When soon after June 4th, 1989, a foreign journalist published a story saying that the Tank Man was Wang Wei Lin, I didn't believe it because, you know, it's great to have a scoop, but if no one can follow it, if no one can match it, then it doesn't exist. … None of the resident correspondents in Beijing -- many of whom are fluent in Chinese and have many sources, many connections, all kinds of information -- no one could match it. … I also took into account that the journalist who reported the story was not a resident foreign correspondent in Beijing. …
…We passed out copies of that famous picture to undergraduates at Beijing University -- the hub where the first activism started -- and these undergraduates were genuinely mystified. One of them said, "I don't know; maybe it's a parade or something," and another one said very politely, "May I ask if this is a piece of your artwork?" How has the regime succeeded in wiping out recent history?
It is stunning that university students at Beida [Beijing University] would not know this picture. … On the other hand, China has so many secrets, and people understand that it's dangerous to share information. I went back to Beijing University, where I had studied, to talk to my old teachers, … and we didn't talk about Tiananmen either at first. Of course I wanted to talk about Tiananmen, so I sort of waited, and then eventually I slid in sideways to the subject, but that's the only reason they talked about it. It's not something that people would readily talk about, because you just get into trouble. There is no upside to talking about it at this point.
… I don't know what it tells you about a country when you could have such a cataclysmic event as Tiananmen Square, and then suddenly you lop off the reality for all the people coming after. … But the great thing about China is that history is valued, so that it will come out one day. People will keep records; people will eventually write about this.
It's not that it's disappeared forever. In Chinese history, each dynasty has secrets that it suppresses, and then it's up to the next dynasty to write the true history of the previous dynasty.
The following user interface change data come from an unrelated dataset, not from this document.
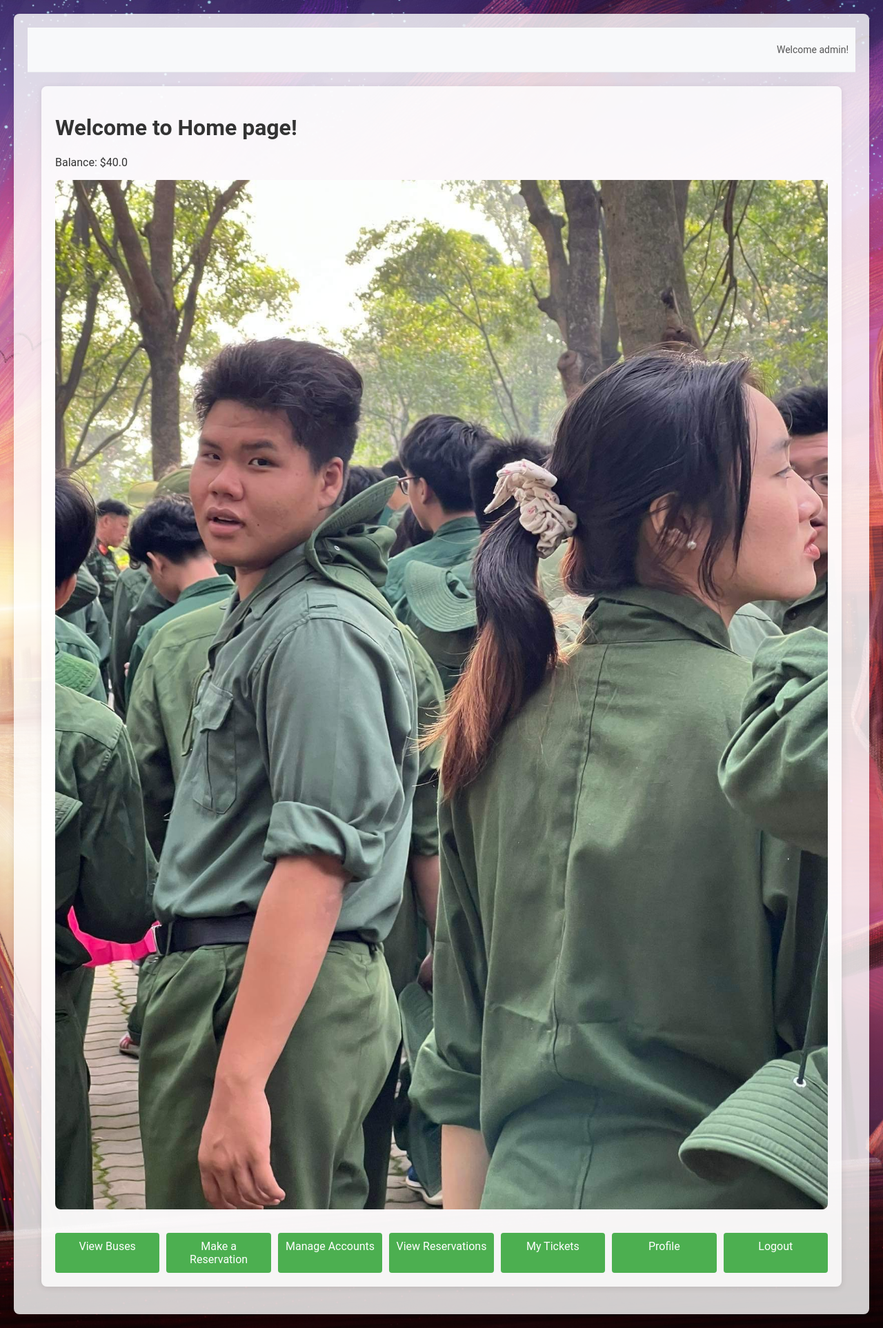
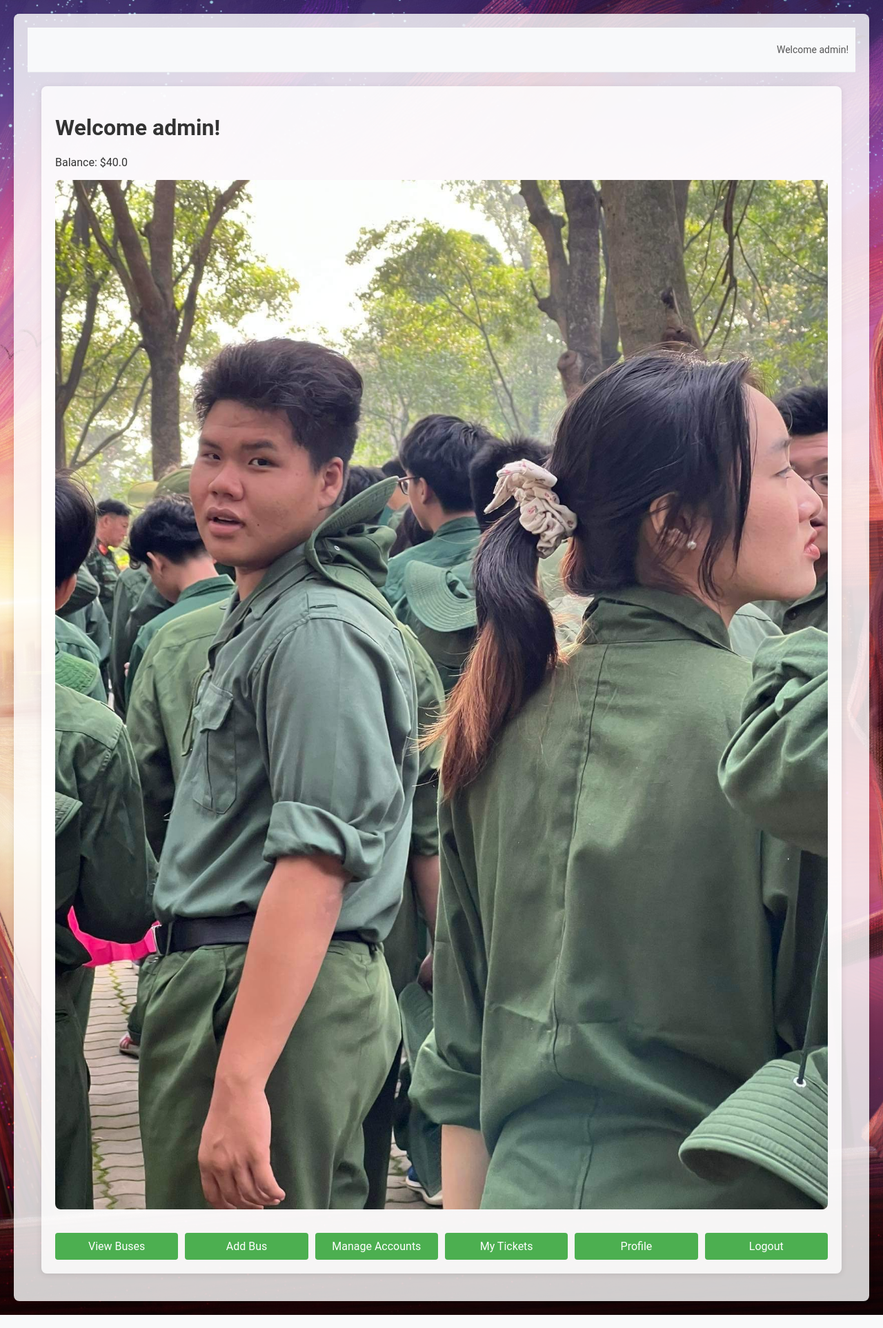
Before and after one commit to quangngo69/bus_reservation_system, a Flask app: page /home in a window 1280 px wide. Shown: the whole page at 69% size. Run offline with Flask 3, Linux system fonts and the light colour scheme; a user stored in the database is signed in; data comes from the database, SQL or seed files in the repository; both versions use the stored data as it was after the commit.

Commit message:
Reduce button, update balance, price

```diff
--- a/app.py
+++ b/app.py
@@ -28,13 +28,25 @@ def index():
 # Route for adding a bus
 @app.route('/add_bus', methods=['GET', 'POST'])
 def add_bus_route():
+    user_id = session.get('user_id')
+    if not user_id:
+        flash('You need to log in to add a bus.')
+        return redirect(url_for('login'))
+
+    user = get_user_by_id(user_id)
+    if user is None or user[1] != 'admin':
+        flash('You do not have permission to add a bus.')
+        return redirect(url_for('home'))
+
     if request.method == 'POST':
         bus_number = request.form['bus_number']
         route = request.form['route']
         total_seats = request.form['total_seats']
-        add_bus(bus_number, route, total_seats)
+        time = request.form['time']
+        price = request.form['price']
+        add_bus(bus_number, route, total_seats, time, price)
         return redirect(url_for('view_buses_route'))
-    return render_template('add_bus.html')
+    return render_template('add_bus.html', user=user)
 
 # Route for viewing buses
 @app.route('/view_buses')
@@ -45,22 +57,6 @@ def view_buses_route():
         user = get_user_by_id(user_id)
     buses = view_buses()
     return render_template('view_buses.html', buses=buses, user=user)
-
-# Route for making a reservation
-@app.route('/make_reservation', methods=['GET', 'POST'])
-def make_reservation_route():
-    user_id = session.get('user_id')
-    user = None
-    if user_id:
-        user = get_user_by_id(user_id)
-    if request.method == 'POST':
-        bus_id = request.form['bus_id']
-        customer_name = request.form['customer_name']
-        seats_reserved = request.form['seats_reserved']
-        make_reservation(bus_id, customer_name, seats_reserved)
-        return redirect(url_for('view_reservations'))
-    buses = view_buses()
-    return render_template('make_reservation.html', buses=buses, user=user)
 
 # Route for viewing reservations
 @app.route('/view_reservations')
@@ -151,12 +147,32 @@ def logout():
 # Route for buying a ticket
 @app.route('/buy_ticket/<int:bus_id>', methods=['GET', 'POST'])
 def buy_ticket(bus_id):
+    user_id = session.get('user_id')
+    if not user_id:
+        flash('You need to log in to buy a ticket.')
+        return redirect(url_for('login'))
+
+    user = get_user_by_id(user_id)
+    if user is None:
+        flash('User not found.')
+        return redirect(url_for('login'))
+
+    bus = get_bus(bus_id)
+    if bus is None:
+        flash('Bus not found.')
+        return redirect(url_for('view_buses_route'))
+
     if request.method == 'POST':
         customer_name = request.form['customer_name']
         seats_reserved = int(request.form['seats_reserved'])
+        total_price = seats_reserved * bus[6]  # Assuming the price is the seventh field in the bus tuple
 
-        # Make reservation and update available seats
+        if user[6] < total_price:  # Assuming the balance is the seventh field in the user tuple
+            flash('Not enough balance to buy the ticket!')
+            return redirect(url_for('buy_ticket', bus_id=bus_id))
+
         if make_reservation(bus_id, customer_name, seats_reserved):
+            update_balance(user_id, -total_price)
             # Generate QR code
             qr_data = f"Bus ID: {bus_id}, Customer: {customer_name}, Seats: {seats_reserved}"
             qr = qrcode.make(qr_data)
@@ -169,12 +185,7 @@ def buy_ticket(bus_id):
             flash('Not enough available seats!')
             return redirect(url_for('buy_ticket', bus_id=bus_id))
 
-    bus = get_bus(bus_id)
-    if bus is None:
-        flash('Bus not found.')
-        return redirect(url_for('view_buses_route'))
-
-    return render_template('buy_ticket.html', bus=bus)
+    return render_template('buy_ticket.html', bus=bus, user=user)
 
 @app.route('/generate_qr_code/<int:bus_id>/<customer_name>/<int:seats_reserved>')
 def generate_qr_code(bus_id, customer_name, seats_reserved):
@@ -194,8 +205,14 @@ def my_tickets():
         return redirect(url_for('login'))
 
     user = get_user_by_id(user_id)
-    tickets = view_user_tickets(user_id)
-    return render_template('my_tickets.html', tickets=tickets, user=user)
+    if user is None:
+        flash('User not found.')
+        return redirect(url_for('login'))
+
+    is_admin = user[1] == 'admin'
+
+    reservations = view_reservations(user_id, is_admin)
+    return render_template('my_tickets.html', reservations=reservations, is_admin=is_admin, user=user)
 
 @app.route('/edit_bus/<int:bus_id>', methods=['GET', 'POST'])
 def edit_bus(bus_id):
@@ -205,11 +222,7 @@ def edit_bus(bus_id):
         return redirect(url_for('login'))
 
     user = get_user_by_id(user_id)
-    if user is None:
-        flash('User not found.')
-        return redirect(url_for('login'))
-
-    if user[1] != 'admin':
+    if user is None or user[1] != 'admin':
         flash('You do not have permission to edit buses.')
         return redirect(url_for('home'))
 
@@ -224,12 +237,13 @@ def edit_bus(bus_id):
         total_seats = int(request.form['total_seats'])
         available_seats = int(request.form['available_seats'])
         time = request.form['time']
+        price = request.form['price']
 
-        update_bus(bus_id, bus_number, route, total_seats, available_seats, time)
+        update_bus(bus_id, bus_number, route, total_seats, available_seats, time, price)
         flash('Bus details updated successfully!')
         return redirect(url_for('view_buses_route'))
 
-    return render_template('edit_bus.html', bus=bus)
+    return render_template('edit_bus.html', bus=bus, user=user)
 
 @app.route('/delete_bus/<int:bus_id>', methods=['POST'])
 def delete_bus(bus_id):
@@ -268,7 +282,8 @@ def profile():
         email = request.form['email']
         phone_number = request.form['phone_number']
         gender = request.form['gender']
-        update_user(user_id, username, email, phone_number, gender)
+        name = request.form['name']
+        update_user(user_id, username, email, phone_number, gender, name)
         flash('Profile updated successfully!')
         return redirect(url_for('profile'))
 
--- a/templates/add_bus.html
+++ b/templates/add_bus.html
@@ -22,6 +22,9 @@
             <label for="time">Time:</label>
             <input type="text" id="time" name="time" required>
 
+            <label for="price">Price:</label>
+            <input type="number" id="price" name="price" step="0.01" required>
+
             <button type="submit">Add Bus</button>
         </form>
         <a href="{{ url_for('view_buses_route') }}">Back to View Buses</a>
--- a/templates/buy_ticket.html
+++ b/templates/buy_ticket.html
@@ -8,9 +8,10 @@
 <body>
     <div class="container">
         <h1>Buy Ticket for Bus {{ bus[1] }}</h1>
+        <p>Price per seat: ${{ bus[6] }}</p> <!-- Display the price per seat -->
         <form action="{{ url_for('buy_ticket', bus_id=bus[0]) }}" method="POST">
             <label for="customer_name">Customer Name:</label>
-            <input type="text" id="customer_name" name="customer_name" required>
+            <input type="text" id="customer_name" name="customer_name" value="{{ user[7] }}" required>
 
             <label for="seats_reserved">Seats Reserved:</label>
             <input type="number" id="seats_reserved" name="seats_reserved" required>
--- a/templates/edit_bus.html
+++ b/templates/edit_bus.html
@@ -24,6 +24,9 @@
             <label for="time">Time:</label>
             <input type="text" id="time" name="time" value="{{ bus[5] }}" required>
 
+            <label for="price">Price:</label>
+            <input type="number" id="price" name="price" value="{{ bus[6] }}" step="0.01" required>
+
             <button type="submit">Update Bus</button>
         </form>
         <form action="{{ url_for('delete_bus', bus_id=bus[0]) }}" method="POST" onsubmit="return confirm('Are you sure you want to delete this bus?');">
--- a/templates/home.html
+++ b/templates/home.html
@@ -4,16 +4,15 @@
 
 {% block content %}
 <div class="container">
-    <h1>Welcome to Home page!</h1>
+    <h1>Welcome {{ username }}!</h1>
     <p>Balance: ${{ balance }}</p>
     <img src="{{ url_for('static', filename='images/home_image.jpg') }}" alt="Home Image" class="home-image">
     <div class="button-container">
         <a href="{{ url_for('view_buses_route') }}" class="button">View Buses</a>
         {% if user[1] == 'admin' %}
-        <a href="{{ url_for('make_reservation_route') }}" class="button">Make a Reservation</a>
+        <a href="{{ url_for('add_bus_route') }}" class="button">Add Bus</a>
         <a href="{{ url_for('manage_accounts') }}" class="button">Manage Accounts</a>
         {% endif %}
-        <a href="{{ url_for('view_reservations_route') }}" class="button">View Reservations</a>
         <a href="{{ url_for('my_tickets') }}" class="button">My Tickets</a>
         <a href="{{ url_for('profile') }}" class="button">Profile</a>
         <a href="{{ url_for('logout') }}" class="button">Logout</a>
--- a/templates/index.html
+++ b/templates/index.html
@@ -10,9 +10,9 @@
         <div class="button-container">
             <a href="{{ url_for('view_buses_route') }}" class="button">View Buses</a>
             {% if user[1] == 'admin' %}
-            <a href="{{ url_for('make_reservation_route') }}" class="button">Make a Reservation</a>
+            <a href="{{ url_for('add_bus_route') }}" class="button">Add Bus</a>
+            <a href="{{ url_for('manage_accounts') }}" class="button">Manage Accounts</a>
             {% endif %}
-            <a href="{{ url_for('view_reservations_route') }}" class="button">View Reservations</a>
             <a href="{{ url_for('my_tickets') }}" class="button">My Tickets</a>
             <a href="{{ url_for('profile') }}" class="button">Profile</a>
             <a href="{{ url_for('logout') }}" class="button">Logout</a>
--- a/templates/profile.html
+++ b/templates/profile.html
@@ -21,6 +21,9 @@
             <option value="female" {% if user[5] == 'female' %}selected{% endif %}>Female</option>
         </select>
 
+        <label for="name">Name:</label>
+        <input type="text" id="name" name="name" value="{{ user[7] }}">
+
         <button type="submit">Save</button>
     </form>
     <a href="{{ url_for('home') }}">Back to Home</a>
--- a/templates/view_buses.html
+++ b/templates/view_buses.html
@@ -14,6 +14,7 @@
                 <th>Total Seats</th>
                 <th>Available Seats</th>
                 <th>Time</th>
+                <th>Price</th>
                 <th>Actions</th>
             </tr>
         </thead>
@@ -26,6 +27,7 @@
                 <td>{{ bus[3] }}</td>
                 <td>{{ bus[4] }}</td>
                 <td>{{ bus[5] }}</td>
+                <td>${{ bus[6] }}</td>
                 <td>
                     <a href="{{ url_for('buy_ticket', bus_id=bus[0]) }}" class="button">Buy Ticket</a>
                     {% if user[1] == 'admin' %}
--- a/templates/view_reservations.html
+++ b/templates/view_reservations.html
@@ -14,6 +14,7 @@
                 <th>Customer Name</th>
                 <th>Seats Reserved</th>
                 <th>Time</th>
+                <th>Total Price</th>
                 <th>QR Code</th>
             </tr>
         </thead>
@@ -26,6 +27,7 @@
                 <td>{{ reservation[3] }}</td>
                 <td>{{ reservation[4] }}</td>
                 <td>{{ reservation[5] }}</td>
+                <td>${{ reservation[4] * reservation[6] }}</td> <!-- Calculate total price -->
                 <td>
                     <img src="{{ url_for('generate_qr_code', bus_id=reservation[0], customer_name=reservation[3], seats_reserved=reservation[4]) }}" alt="QR Code" width="100" height="100">
                 </td>
```
Also changed, not shown: database.py (+18 -13 lines), templates/make_reservation.html (deleted, +0 -26 lines), templates/my_tickets.html (+17 -7 lines), bus_reservation.db.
Each dynasty writes its own propaganda; the next dynasty writes the true history. So I assume this will happen in China, too. …